A post from Godin’s blog states that the architecture of the publishing industry is broken. It certainly hasn’t yet caught up with the lightening speed of the Web– it can take 12 months or more to get a book into reader’s hands. And with the advent of social media, authors are no longer dependent on publishers and traditional bookstores to help them engage with their audience. If you’ve ever read Godin’s blog you know the amount of material he can spew out in a matter of hours, so I’m not completely surprised that he’s exploring direct- to-consumer publishing channels.
As you might suspect, this move has ignited conversations in book publishing circles and begs the question: Will other high-profile authors follow Godin? According to a piece in the Wall Street Journal, it’s uncertain. Jeffrey Trachtenberg’s article explains the larger impact of Godin’s departure on the industry, “With many new titles spending less time on best-seller lists and in bookstores, publishers are increasingly dependent on brand-name authors such as Mr. Godin to deliver significant book sales. “
Even if other well-known authors jump ship, I think publishers will evolve their business models and ultimately survive. The industry is already increasing its number of e-books and there are many apps underway that will enhance traditional publishers’ delivery methods.

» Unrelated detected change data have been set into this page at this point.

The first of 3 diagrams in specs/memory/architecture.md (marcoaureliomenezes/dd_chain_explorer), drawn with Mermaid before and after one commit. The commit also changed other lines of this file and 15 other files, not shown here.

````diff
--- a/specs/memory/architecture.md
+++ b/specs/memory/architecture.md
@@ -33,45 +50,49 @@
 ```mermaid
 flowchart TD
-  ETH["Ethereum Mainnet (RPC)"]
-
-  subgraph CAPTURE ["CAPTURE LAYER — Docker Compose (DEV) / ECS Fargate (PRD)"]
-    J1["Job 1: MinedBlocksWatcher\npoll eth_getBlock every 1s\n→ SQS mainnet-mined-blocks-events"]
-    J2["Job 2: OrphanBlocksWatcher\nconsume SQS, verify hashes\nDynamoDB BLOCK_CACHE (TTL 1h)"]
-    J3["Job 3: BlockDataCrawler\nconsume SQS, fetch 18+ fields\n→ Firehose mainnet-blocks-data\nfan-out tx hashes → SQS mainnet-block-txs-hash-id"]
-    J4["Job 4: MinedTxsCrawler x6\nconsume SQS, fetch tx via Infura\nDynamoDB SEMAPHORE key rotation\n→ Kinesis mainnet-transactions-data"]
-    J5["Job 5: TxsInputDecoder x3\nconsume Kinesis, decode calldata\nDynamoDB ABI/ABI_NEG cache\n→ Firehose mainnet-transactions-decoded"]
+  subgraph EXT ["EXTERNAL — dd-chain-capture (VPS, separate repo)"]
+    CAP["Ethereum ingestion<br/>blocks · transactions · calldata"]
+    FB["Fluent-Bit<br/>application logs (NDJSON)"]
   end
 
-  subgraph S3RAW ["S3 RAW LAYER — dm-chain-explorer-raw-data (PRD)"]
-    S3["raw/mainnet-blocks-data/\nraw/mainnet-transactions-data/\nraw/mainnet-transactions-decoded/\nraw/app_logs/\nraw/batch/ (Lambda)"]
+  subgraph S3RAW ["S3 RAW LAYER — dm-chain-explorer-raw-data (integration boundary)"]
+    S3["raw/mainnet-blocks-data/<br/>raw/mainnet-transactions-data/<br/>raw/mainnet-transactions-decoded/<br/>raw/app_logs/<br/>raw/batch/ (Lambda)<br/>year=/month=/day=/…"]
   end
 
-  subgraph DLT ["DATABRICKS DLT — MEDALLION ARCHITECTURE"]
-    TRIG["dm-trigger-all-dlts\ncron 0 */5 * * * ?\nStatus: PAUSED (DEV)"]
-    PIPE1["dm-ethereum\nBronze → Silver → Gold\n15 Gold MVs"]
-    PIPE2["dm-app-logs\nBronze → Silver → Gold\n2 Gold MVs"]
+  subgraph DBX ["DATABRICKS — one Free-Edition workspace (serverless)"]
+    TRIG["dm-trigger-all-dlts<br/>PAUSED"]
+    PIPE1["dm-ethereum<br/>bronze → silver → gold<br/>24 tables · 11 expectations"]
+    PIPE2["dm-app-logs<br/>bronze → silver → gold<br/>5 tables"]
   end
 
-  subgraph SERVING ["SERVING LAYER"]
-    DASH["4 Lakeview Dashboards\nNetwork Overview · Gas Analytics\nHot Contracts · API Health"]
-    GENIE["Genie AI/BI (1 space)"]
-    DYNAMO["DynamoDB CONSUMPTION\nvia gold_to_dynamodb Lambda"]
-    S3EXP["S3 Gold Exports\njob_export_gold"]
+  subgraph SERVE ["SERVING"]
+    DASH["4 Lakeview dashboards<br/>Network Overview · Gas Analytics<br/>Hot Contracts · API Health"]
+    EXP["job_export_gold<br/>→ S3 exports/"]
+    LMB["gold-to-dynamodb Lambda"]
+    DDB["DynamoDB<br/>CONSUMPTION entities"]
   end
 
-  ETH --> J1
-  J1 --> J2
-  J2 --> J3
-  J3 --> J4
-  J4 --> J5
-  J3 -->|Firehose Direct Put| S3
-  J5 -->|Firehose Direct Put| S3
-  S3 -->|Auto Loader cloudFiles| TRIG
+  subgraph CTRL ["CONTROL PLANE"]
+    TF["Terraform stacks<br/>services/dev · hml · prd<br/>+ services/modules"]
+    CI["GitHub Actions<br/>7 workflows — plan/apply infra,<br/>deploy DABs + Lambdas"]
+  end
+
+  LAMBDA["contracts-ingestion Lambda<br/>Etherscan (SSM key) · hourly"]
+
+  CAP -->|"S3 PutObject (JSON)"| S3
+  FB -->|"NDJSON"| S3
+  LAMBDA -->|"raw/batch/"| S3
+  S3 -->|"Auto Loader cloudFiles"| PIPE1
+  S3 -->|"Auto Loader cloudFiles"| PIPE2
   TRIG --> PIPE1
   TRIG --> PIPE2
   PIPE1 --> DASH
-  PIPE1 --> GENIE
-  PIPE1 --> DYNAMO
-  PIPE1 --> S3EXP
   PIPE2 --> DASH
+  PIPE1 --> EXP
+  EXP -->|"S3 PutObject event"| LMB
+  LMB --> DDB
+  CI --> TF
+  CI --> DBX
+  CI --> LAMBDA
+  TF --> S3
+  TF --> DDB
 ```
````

Maybe the silver lining in all of this is for inspiring authors. Will publishers will be more inclined to work with lesser known, more middle-tier authors as a result? For authors that don’t have 70,000 fans on Facebook, the traditional publishing route is undoubtedly still the way to go.